Vertebrates evolved from sea to land, and had to go through many evolutionary genetic changes. A new Harvard study focuses on these genetic changes after turning lizard limbs into genitalia in the laboratory. The study states that the genitals originated in the limbs of lizards and snakes to an extent.
Human beings have just one sex organ each, whereas snakes and lizards have two each. The study was published in the Nature journal. The scientists from Harvard Medical School put in efforts to find out why snakes do not develop limbs.
“It demonstrates that there is a flexibility with what kind of cells can get recruited during development to form genitalia.
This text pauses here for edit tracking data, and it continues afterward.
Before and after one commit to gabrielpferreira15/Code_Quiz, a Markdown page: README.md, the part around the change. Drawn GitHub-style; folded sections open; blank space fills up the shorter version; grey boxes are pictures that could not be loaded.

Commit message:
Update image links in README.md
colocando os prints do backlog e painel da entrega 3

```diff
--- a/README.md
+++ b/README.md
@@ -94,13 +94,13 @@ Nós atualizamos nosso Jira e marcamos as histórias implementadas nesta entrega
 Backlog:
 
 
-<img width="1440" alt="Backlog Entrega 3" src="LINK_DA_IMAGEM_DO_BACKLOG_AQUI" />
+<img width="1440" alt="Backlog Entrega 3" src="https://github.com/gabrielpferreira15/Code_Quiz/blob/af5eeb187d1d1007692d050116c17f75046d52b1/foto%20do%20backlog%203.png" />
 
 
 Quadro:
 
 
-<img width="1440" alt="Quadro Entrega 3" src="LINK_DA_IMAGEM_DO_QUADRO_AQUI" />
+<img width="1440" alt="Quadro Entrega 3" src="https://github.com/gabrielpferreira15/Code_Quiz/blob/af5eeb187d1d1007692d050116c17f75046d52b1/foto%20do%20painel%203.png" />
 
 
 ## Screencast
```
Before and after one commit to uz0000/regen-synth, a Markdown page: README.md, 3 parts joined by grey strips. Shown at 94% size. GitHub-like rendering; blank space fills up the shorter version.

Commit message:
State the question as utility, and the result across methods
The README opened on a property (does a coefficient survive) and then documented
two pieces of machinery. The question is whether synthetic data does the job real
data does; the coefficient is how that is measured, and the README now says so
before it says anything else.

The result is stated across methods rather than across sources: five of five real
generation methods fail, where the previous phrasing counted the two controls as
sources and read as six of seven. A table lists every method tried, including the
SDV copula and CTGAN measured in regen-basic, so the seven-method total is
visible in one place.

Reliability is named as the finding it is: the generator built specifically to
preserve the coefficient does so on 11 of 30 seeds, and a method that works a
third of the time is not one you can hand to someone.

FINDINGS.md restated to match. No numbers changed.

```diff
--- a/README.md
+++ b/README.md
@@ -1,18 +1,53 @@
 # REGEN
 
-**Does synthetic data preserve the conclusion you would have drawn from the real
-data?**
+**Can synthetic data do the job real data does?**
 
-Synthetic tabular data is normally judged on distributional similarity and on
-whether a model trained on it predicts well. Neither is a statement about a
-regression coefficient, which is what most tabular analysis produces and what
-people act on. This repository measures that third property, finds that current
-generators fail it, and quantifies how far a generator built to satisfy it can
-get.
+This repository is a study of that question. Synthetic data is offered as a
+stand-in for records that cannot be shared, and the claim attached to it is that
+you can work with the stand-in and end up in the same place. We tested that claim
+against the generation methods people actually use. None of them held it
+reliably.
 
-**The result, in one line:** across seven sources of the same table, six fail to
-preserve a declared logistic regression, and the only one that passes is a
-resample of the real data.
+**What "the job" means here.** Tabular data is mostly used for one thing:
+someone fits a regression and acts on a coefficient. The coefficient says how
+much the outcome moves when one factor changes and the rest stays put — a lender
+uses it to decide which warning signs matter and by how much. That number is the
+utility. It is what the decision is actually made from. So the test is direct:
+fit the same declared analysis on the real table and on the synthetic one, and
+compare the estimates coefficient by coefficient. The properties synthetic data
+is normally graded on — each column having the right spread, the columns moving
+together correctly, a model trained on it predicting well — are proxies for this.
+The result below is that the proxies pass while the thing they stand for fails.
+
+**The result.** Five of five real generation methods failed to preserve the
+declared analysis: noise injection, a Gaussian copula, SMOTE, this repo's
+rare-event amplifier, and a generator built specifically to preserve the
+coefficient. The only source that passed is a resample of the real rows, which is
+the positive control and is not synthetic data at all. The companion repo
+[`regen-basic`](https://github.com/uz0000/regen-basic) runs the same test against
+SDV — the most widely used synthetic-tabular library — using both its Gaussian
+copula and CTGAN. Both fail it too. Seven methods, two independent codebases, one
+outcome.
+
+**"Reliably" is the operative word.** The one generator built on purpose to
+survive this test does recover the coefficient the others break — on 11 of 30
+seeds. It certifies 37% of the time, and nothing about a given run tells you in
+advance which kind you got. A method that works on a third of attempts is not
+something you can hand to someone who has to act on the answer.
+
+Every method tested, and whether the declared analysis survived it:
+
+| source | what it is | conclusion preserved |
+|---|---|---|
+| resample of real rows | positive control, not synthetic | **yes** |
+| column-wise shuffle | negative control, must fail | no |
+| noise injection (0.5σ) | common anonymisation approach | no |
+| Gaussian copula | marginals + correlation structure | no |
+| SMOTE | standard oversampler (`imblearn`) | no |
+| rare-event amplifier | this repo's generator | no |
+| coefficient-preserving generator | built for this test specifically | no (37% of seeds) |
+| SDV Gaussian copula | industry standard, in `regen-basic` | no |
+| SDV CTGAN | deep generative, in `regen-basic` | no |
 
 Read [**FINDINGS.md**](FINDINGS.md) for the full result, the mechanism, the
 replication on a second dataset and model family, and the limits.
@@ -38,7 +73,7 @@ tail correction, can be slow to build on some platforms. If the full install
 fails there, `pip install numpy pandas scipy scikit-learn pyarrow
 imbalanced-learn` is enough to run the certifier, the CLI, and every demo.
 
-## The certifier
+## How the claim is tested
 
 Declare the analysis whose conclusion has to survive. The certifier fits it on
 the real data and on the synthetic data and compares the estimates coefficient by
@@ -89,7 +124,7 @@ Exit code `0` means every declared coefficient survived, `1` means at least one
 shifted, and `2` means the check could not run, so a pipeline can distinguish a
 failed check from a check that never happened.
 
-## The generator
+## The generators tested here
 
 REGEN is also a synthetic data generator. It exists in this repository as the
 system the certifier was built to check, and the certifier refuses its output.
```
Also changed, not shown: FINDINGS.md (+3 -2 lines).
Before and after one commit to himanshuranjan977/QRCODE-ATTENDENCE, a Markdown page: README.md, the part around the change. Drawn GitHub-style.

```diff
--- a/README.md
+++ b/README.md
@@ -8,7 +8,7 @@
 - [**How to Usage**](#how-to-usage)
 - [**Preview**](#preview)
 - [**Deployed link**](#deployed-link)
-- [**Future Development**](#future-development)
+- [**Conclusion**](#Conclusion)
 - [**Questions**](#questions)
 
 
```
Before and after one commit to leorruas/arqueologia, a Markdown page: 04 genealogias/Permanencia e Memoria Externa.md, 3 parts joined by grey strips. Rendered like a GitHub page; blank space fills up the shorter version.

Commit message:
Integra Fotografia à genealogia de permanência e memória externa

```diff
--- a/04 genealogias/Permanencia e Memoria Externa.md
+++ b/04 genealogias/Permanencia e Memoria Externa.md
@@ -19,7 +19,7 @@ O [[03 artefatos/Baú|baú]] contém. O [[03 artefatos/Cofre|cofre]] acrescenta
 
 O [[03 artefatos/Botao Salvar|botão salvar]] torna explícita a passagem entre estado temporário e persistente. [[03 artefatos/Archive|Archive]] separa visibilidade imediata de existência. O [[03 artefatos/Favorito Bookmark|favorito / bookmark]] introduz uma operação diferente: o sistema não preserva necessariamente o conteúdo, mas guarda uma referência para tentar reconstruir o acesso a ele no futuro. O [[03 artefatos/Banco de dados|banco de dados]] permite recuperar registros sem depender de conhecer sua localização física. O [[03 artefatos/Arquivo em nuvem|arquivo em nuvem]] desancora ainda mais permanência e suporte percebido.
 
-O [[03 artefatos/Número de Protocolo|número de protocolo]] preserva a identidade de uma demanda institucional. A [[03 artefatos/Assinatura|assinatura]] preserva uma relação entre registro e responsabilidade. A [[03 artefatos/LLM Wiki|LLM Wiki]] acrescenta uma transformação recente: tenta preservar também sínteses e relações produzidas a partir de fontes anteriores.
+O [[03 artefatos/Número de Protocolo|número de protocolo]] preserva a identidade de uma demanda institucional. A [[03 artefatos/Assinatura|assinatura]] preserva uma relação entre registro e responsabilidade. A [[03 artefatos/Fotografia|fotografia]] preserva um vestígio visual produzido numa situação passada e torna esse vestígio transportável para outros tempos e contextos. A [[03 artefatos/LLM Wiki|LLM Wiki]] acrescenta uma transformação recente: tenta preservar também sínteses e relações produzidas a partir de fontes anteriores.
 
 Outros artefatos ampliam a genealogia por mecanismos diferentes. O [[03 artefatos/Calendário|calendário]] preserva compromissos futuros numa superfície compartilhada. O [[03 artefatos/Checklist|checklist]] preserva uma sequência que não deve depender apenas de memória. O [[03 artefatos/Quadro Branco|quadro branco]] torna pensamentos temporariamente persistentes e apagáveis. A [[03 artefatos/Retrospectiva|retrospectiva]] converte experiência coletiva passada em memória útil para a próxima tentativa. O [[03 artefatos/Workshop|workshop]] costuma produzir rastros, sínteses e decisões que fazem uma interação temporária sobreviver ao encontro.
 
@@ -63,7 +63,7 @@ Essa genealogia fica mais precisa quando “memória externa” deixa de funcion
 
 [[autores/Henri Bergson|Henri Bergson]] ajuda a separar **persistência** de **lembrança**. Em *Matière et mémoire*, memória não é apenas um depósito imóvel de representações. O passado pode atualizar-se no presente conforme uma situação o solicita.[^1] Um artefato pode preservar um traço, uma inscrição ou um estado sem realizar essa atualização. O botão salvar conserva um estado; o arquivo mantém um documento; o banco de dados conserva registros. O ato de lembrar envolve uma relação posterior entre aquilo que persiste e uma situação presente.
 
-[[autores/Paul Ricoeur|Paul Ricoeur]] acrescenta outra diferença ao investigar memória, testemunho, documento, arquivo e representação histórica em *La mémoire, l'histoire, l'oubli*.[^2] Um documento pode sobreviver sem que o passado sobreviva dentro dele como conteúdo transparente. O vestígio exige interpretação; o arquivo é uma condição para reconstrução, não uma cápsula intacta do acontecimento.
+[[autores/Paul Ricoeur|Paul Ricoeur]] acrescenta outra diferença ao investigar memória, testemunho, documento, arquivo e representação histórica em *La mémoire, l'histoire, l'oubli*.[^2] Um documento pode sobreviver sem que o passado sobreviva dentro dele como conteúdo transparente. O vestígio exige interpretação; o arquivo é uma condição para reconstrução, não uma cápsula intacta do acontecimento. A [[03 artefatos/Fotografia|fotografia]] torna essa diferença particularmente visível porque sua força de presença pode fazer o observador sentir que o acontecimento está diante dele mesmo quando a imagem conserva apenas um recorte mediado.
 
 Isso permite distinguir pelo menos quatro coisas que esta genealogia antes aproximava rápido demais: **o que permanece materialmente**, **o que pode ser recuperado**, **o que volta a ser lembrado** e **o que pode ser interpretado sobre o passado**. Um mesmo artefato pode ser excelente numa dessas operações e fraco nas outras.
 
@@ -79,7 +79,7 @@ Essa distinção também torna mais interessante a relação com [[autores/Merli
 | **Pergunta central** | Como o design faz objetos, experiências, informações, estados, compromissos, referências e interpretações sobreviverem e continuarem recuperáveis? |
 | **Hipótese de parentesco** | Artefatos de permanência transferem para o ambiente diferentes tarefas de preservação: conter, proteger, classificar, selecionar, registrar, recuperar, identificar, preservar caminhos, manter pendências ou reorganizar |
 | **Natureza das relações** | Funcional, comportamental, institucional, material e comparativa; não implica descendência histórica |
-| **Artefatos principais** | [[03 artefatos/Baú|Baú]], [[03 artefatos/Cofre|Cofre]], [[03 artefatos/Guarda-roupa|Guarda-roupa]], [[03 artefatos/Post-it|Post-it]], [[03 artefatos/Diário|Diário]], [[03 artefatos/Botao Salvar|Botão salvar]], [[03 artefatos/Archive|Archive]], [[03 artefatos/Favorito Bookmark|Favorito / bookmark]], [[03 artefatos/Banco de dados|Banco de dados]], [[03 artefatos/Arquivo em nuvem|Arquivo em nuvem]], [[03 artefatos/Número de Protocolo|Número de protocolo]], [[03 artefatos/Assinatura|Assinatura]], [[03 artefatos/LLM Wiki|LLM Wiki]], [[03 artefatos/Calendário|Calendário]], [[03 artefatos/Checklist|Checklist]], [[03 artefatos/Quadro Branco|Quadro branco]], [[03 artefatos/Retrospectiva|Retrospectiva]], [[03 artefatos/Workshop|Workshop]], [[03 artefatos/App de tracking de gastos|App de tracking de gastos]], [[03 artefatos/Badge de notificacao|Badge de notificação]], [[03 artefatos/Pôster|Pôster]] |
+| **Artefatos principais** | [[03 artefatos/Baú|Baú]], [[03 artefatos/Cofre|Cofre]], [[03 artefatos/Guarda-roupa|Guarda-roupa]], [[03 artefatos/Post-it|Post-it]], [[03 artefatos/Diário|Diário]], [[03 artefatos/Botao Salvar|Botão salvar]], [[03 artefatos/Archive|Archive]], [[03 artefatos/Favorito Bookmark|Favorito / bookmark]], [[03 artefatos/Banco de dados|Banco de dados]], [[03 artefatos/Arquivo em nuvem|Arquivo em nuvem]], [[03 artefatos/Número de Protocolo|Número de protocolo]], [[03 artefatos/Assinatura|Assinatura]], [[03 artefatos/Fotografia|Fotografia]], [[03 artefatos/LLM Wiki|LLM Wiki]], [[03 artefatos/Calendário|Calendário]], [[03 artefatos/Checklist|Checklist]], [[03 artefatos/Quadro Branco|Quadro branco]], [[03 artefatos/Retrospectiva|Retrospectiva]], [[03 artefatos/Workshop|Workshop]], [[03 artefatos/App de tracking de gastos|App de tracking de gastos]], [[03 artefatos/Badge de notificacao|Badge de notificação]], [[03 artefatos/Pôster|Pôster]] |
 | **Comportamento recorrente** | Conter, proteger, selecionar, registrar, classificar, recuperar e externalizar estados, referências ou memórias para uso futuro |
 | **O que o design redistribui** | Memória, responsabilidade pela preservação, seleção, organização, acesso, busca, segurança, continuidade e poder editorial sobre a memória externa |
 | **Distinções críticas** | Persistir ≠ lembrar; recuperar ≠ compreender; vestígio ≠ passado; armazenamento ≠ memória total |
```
In other words, by misplacing a molecular signal you can misguide these cells in their developmental trajectory,” said Dr. Patrick Tschopp, the lead author of the research project. The results shown in the study state that, in a sort of evolutionary twist, how genitals and limbs have a shared ancestry, and that, for snakes, lizards and other vertebrates alike, genital evolution was another adaptive measure vital for living on land.
The research team demonstrated that sex organs can be triggered to develop from the limbs or tail buds in snakes, lizards and mice, in laboratories by external means. They can be signalled of embryonic cells, which have all abilities to turn on and off genes. They could very effectively turn the lizard limbs into genitals, after giving a nudge.